DIRECTIONS:
Set down each entry exactly as given; pictures should not appear in the copy.

(Change detection outputs)

===============

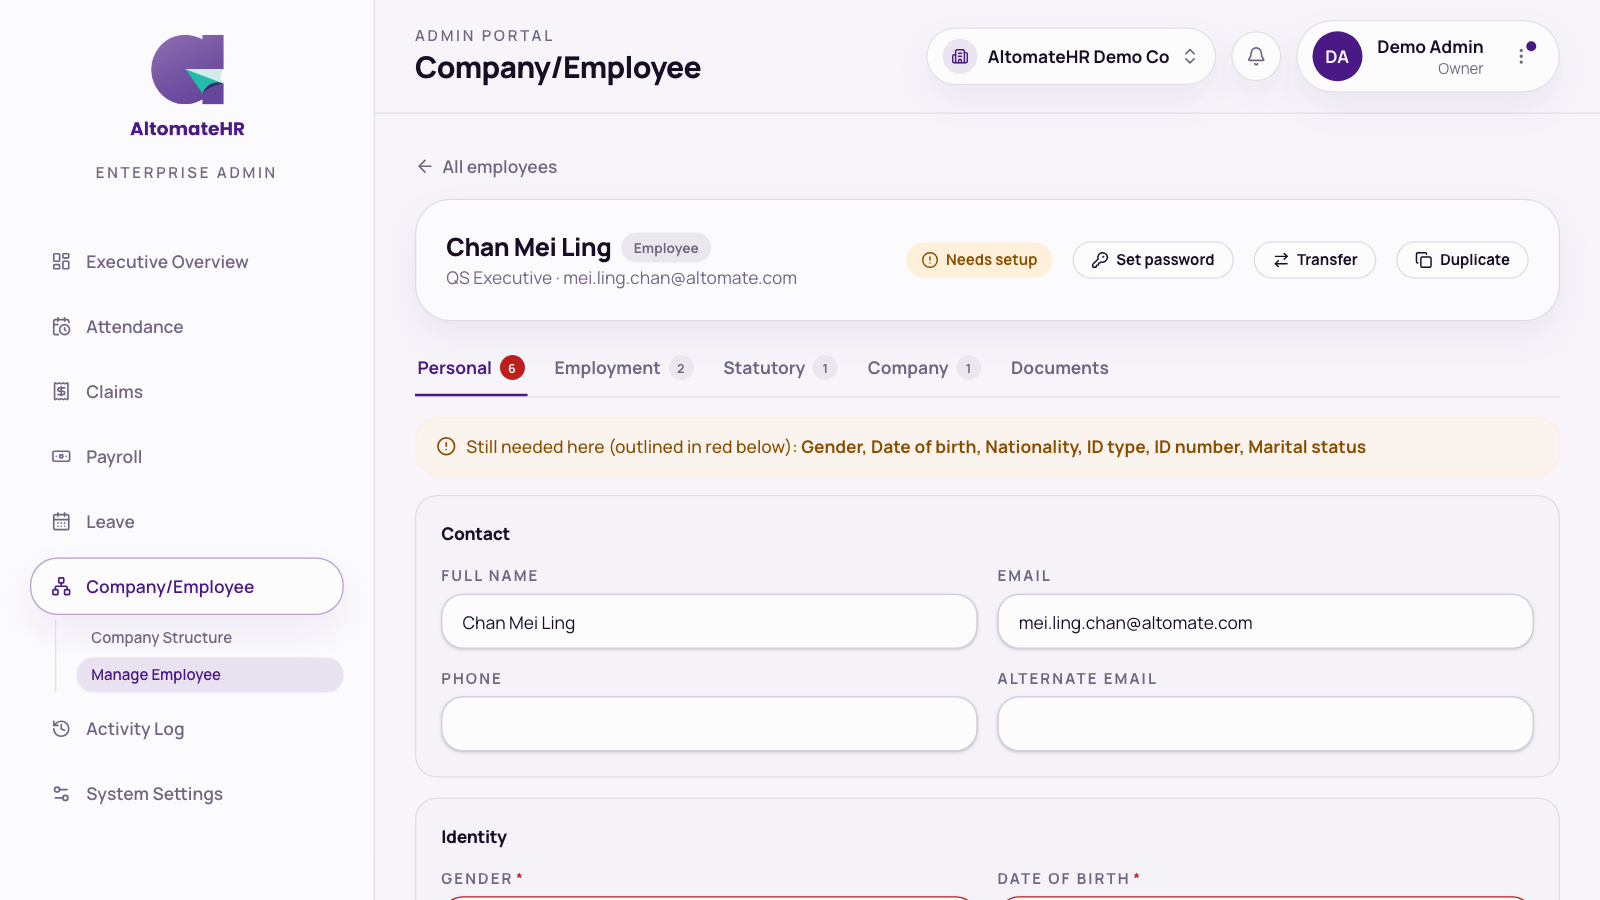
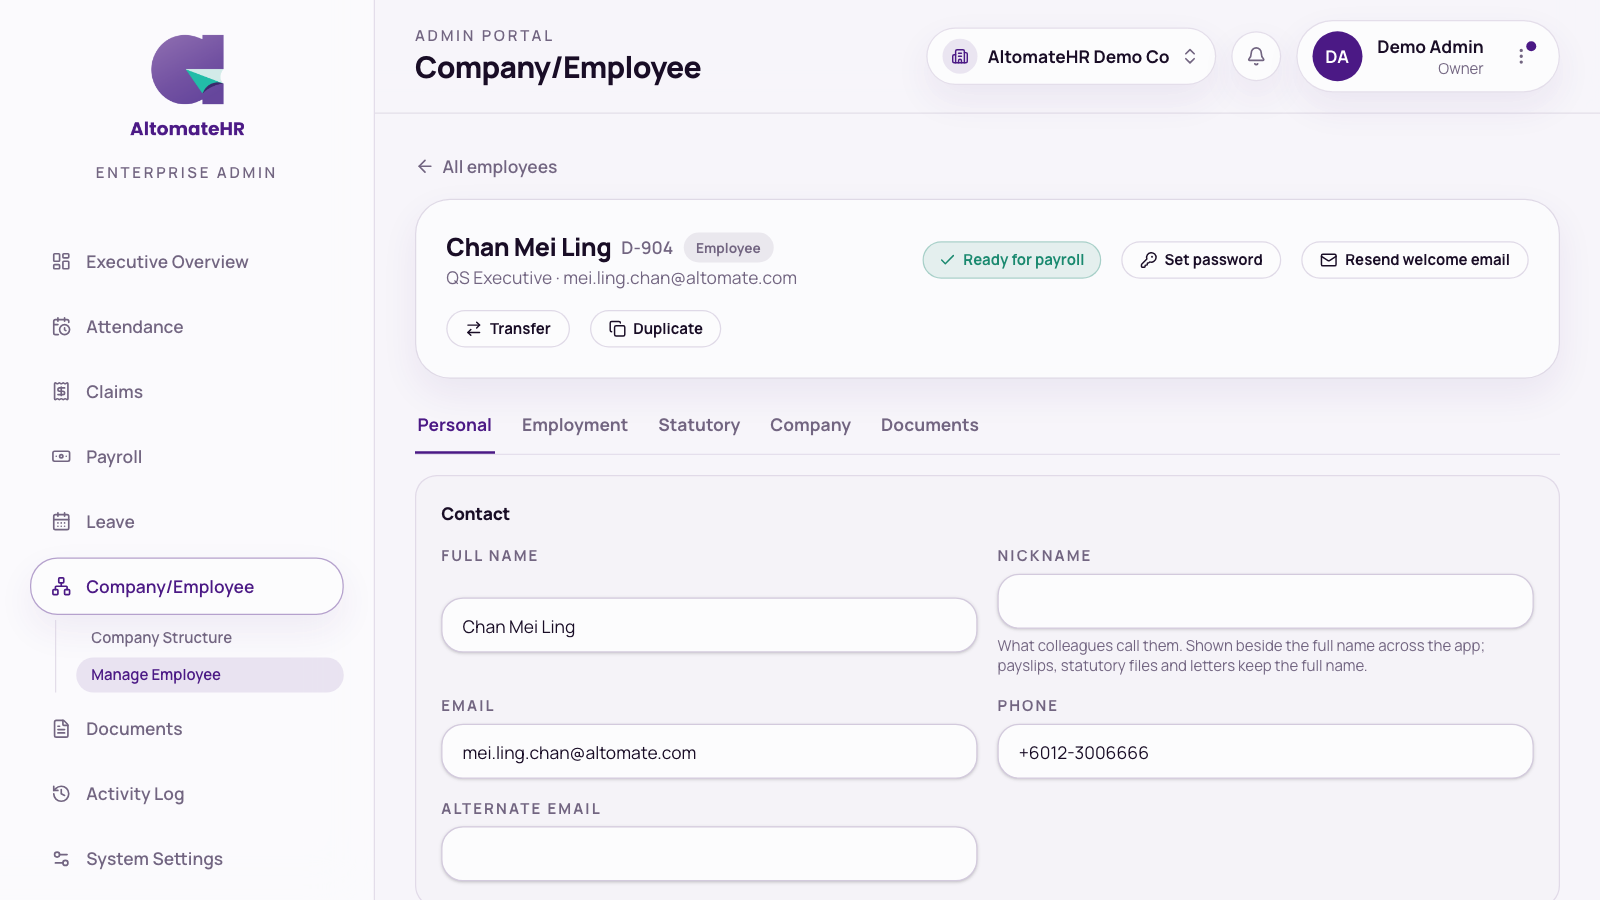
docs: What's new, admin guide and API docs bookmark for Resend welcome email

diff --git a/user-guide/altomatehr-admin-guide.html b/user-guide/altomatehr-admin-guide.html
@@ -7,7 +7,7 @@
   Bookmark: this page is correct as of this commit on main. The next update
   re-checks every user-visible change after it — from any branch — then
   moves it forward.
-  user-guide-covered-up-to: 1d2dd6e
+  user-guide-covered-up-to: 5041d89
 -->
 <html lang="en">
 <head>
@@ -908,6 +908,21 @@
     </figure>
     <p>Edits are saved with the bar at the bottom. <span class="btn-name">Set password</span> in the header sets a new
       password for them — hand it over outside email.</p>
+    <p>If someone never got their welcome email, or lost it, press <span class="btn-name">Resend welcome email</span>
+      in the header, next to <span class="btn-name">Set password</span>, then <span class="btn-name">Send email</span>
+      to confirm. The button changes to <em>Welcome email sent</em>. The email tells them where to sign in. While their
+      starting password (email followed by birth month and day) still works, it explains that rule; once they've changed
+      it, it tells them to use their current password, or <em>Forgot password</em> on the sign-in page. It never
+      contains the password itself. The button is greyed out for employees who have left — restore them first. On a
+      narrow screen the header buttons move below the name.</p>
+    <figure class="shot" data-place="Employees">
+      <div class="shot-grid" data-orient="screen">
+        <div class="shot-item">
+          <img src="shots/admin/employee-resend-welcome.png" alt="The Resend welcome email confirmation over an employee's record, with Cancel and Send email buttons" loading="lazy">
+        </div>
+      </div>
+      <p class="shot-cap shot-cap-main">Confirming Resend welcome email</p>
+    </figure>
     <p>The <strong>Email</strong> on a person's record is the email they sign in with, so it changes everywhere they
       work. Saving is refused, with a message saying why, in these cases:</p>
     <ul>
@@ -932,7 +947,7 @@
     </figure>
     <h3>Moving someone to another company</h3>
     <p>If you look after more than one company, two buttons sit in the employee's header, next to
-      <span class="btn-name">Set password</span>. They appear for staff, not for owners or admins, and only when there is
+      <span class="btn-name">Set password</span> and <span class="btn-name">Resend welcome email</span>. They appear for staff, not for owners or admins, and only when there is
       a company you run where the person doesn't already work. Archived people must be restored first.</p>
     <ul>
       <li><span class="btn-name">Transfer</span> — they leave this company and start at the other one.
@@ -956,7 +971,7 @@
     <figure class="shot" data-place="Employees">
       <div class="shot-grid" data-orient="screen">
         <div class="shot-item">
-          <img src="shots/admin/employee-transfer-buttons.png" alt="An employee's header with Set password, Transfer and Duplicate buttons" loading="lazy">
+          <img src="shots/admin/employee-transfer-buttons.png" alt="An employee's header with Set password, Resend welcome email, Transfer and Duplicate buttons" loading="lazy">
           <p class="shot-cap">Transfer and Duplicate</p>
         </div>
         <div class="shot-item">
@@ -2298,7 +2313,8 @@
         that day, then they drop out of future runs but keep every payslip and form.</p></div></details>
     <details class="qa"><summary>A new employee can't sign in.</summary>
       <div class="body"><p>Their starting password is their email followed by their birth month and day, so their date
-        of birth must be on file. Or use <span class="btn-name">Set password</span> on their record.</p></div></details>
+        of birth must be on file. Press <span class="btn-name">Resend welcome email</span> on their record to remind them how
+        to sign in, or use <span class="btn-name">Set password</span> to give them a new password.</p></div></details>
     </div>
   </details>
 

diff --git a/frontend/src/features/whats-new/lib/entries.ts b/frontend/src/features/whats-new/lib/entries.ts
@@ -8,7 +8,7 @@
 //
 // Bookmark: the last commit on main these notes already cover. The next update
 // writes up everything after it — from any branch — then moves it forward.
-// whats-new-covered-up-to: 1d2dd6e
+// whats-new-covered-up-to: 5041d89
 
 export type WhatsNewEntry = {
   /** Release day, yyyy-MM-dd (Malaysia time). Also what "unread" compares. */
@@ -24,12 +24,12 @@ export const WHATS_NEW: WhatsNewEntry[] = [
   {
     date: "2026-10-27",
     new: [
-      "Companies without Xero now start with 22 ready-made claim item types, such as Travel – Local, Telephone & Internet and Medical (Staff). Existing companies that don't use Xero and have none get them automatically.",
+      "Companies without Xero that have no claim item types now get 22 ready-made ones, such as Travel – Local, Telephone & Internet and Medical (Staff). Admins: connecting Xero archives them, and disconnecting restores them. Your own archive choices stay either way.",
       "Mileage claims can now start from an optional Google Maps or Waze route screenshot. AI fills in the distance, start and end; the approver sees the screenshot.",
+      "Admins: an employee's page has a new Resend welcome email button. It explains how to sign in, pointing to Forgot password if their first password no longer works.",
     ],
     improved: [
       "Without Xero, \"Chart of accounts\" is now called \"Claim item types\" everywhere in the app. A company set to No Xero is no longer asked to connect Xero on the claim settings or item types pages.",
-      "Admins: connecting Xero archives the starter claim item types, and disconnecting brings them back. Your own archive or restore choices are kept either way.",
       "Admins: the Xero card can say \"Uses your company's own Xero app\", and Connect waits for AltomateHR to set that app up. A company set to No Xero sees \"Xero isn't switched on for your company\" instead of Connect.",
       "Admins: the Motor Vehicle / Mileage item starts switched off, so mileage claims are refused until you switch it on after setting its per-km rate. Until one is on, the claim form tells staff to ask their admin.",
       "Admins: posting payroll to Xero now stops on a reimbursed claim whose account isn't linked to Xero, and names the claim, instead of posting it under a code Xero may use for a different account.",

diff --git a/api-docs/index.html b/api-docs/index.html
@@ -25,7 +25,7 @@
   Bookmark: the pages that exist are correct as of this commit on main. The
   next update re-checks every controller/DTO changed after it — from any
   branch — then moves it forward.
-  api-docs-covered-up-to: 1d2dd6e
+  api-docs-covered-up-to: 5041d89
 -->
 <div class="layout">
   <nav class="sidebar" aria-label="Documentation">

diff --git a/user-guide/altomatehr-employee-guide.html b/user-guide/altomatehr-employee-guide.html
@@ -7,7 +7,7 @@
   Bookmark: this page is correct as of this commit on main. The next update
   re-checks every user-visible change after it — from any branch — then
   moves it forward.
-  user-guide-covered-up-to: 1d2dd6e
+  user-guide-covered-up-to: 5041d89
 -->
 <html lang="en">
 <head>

===============

THE ANSWER:
docs: What's new, admin guide and API docs bookmark for Resend welcome email

diff --git a/user-guide/altomatehr-admin-guide.html b/user-guide/altomatehr-admin-guide.html
@@ -7,7 +7,7 @@
   Bookmark: this page is correct as of this commit on main. The next update
   re-checks every user-visible change after it — from any branch — then
   moves it forward.
-  user-guide-covered-up-to: 1d2dd6e
+  user-guide-covered-up-to: 5041d89
 -->
 <html lang="en">
 <head>
@@ -908,6 +908,21 @@
     </figure>
     <p>Edits are saved with the bar at the bottom. <span class="btn-name">Set password</span> in the header sets a new
       password for them — hand it over outside email.</p>
+    <p>If someone never got their welcome email, or lost it, press <span class="btn-name">Resend welcome email</span>
+      in the header, next to <span class="btn-name">Set password</span>, then <span class="btn-name">Send email</span>
+      to confirm. The button changes to <em>Welcome email sent</em>. The email tells them where to sign in. While their
+      starting password (email followed by birth month and day) still works, it explains that rule; once they've changed
+      it, it tells them to use their current password, or <em>Forgot password</em> on the sign-in page. It never
+      contains the password itself. The button is greyed out for employees who have left — restore them first. On a
+      narrow screen the header buttons move below the name.</p>
+    <figure class="shot" data-place="Employees">
+      <div class="shot-grid" data-orient="screen">
+        <div class="shot-item">
+          <img src="shots/admin/employee-resend-welcome.png" alt="The Resend welcome email confirmation over an employee's record, with Cancel and Send email buttons" loading="lazy">
+        </div>
+      </div>
+      <p class="shot-cap shot-cap-main">Confirming Resend welcome email</p>
+    </figure>
     <p>The <strong>Email</strong> on a person's record is the email they sign in with, so it changes everywhere they
       work. Saving is refused, with a message saying why, in these cases:</p>
     <ul>
@@ -932,7 +947,7 @@
     </figure>
     <h3>Moving someone to another company</h3>
     <p>If you look after more than one company, two buttons sit in the employee's header, next to
-      <span class="btn-name">Set password</span>. They appear for staff, not for owners or admins, and only when there is
+      <span class="btn-name">Set password</span> and <span class="btn-name">Resend welcome email</span>. They appear for staff, not for owners or admins, and only when there is
       a company you run where the person doesn't already work. Archived people must be restored first.</p>
     <ul>
       <li><span class="btn-name">Transfer</span> — they leave this company and start at the other one.
@@ -956,7 +971,7 @@
     <figure class="shot" data-place="Employees">
       <div class="shot-grid" data-orient="screen">
         <div class="shot-item">
-          <img src="shots/admin/employee-transfer-buttons.png" alt="An employee's header with Set password, Transfer and Duplicate buttons" loading="lazy">
+          <img src="shots/admin/employee-transfer-buttons.png" alt="An employee's header with Set password, Resend welcome email, Transfer and Duplicate buttons" loading="lazy">
           <p class="shot-cap">Transfer and Duplicate</p>
         </div>
         <div class="shot-item">
@@ -2298,7 +2313,8 @@
         that day, then they drop out of future runs but keep every payslip and form.</p></div></details>
     <details class="qa"><summary>A new employee can't sign in.</summary>
       <div class="body"><p>Their starting password is their email followed by their birth month and day, so their date
-        of birth must be on file. Or use <span class="btn-name">Set password</span> on their record.</p></div></details>
+        of birth must be on file. Press <span class="btn-name">Resend welcome email</span> on their record to remind them how
+        to sign in, or use <span class="btn-name">Set password</span> to give them a new password.</p></div></details>
     </div>
   </details>
 

diff --git a/frontend/src/features/whats-new/lib/entries.ts b/frontend/src/features/whats-new/lib/entries.ts
@@ -8,7 +8,7 @@
 //
 // Bookmark: the last commit on main these notes already cover. The next update
 // writes up everything after it — from any branch — then moves it forward.
-// whats-new-covered-up-to: 1d2dd6e
+// whats-new-covered-up-to: 5041d89
 
 export type WhatsNewEntry = {
   /** Release day, yyyy-MM-dd (Malaysia time). Also what "unread" compares. */
@@ -24,12 +24,12 @@ export const WHATS_NEW: WhatsNewEntry[] = [
   {
     date: "2026-10-27",
     new: [
-      "Companies without Xero now start with 22 ready-made claim item types, such as Travel – Local, Telephone & Internet and Medical (Staff). Existing companies that don't use Xero and have none get them automatically.",
+      "Companies without Xero that have no claim item types now get 22 ready-made ones, such as Travel – Local, Telephone & Internet and Medical (Staff). Admins: connecting Xero archives them, and disconnecting restores them. Your own archive choices stay either way.",
       "Mileage claims can now start from an optional Google Maps or Waze route screenshot. AI fills in the distance, start and end; the approver sees the screenshot.",
+      "Admins: an employee's page has a new Resend welcome email button. It explains how to sign in, pointing to Forgot password if their first password no longer works.",
     ],
     improved: [
       "Without Xero, \"Chart of accounts\" is now called \"Claim item types\" everywhere in the app. A company set to No Xero is no longer asked to connect Xero on the claim settings or item types pages.",
-      "Admins: connecting Xero archives the starter claim item types, and disconnecting brings them back. Your own archive or restore choices are kept either way.",
       "Admins: the Xero card can say \"Uses your company's own Xero app\", and Connect waits for AltomateHR to set that app up. A company set to No Xero sees \"Xero isn't switched on for your company\" instead of Connect.",
       "Admins: the Motor Vehicle / Mileage item starts switched off, so mileage claims are refused until you switch it on after setting its per-km rate. Until one is on, the claim form tells staff to ask their admin.",
       "Admins: posting payroll to Xero now stops on a reimbursed claim whose account isn't linked to Xero, and names the claim, instead of posting it under a code Xero may use for a different account.",

diff --git a/api-docs/index.html b/api-docs/index.html
@@ -25,7 +25,7 @@
   Bookmark: the pages that exist are correct as of this commit on main. The
   next update re-checks every controller/DTO changed after it — from any
   branch — then moves it forward.
-  api-docs-covered-up-to: 1d2dd6e
+  api-docs-covered-up-to: 5041d89
 -->
 <div class="layout">
   <nav class="sidebar" aria-label="Documentation">

diff --git a/user-guide/altomatehr-employee-guide.html b/user-guide/altomatehr-employee-guide.html
@@ -7,7 +7,7 @@
   Bookmark: this page is correct as of this commit on main. The next update
   re-checks every user-visible change after it — from any branch — then
   moves it forward.
-  user-guide-covered-up-to: 1d2dd6e
+  user-guide-covered-up-to: 5041d89
 -->
 <html lang="en">
 <head>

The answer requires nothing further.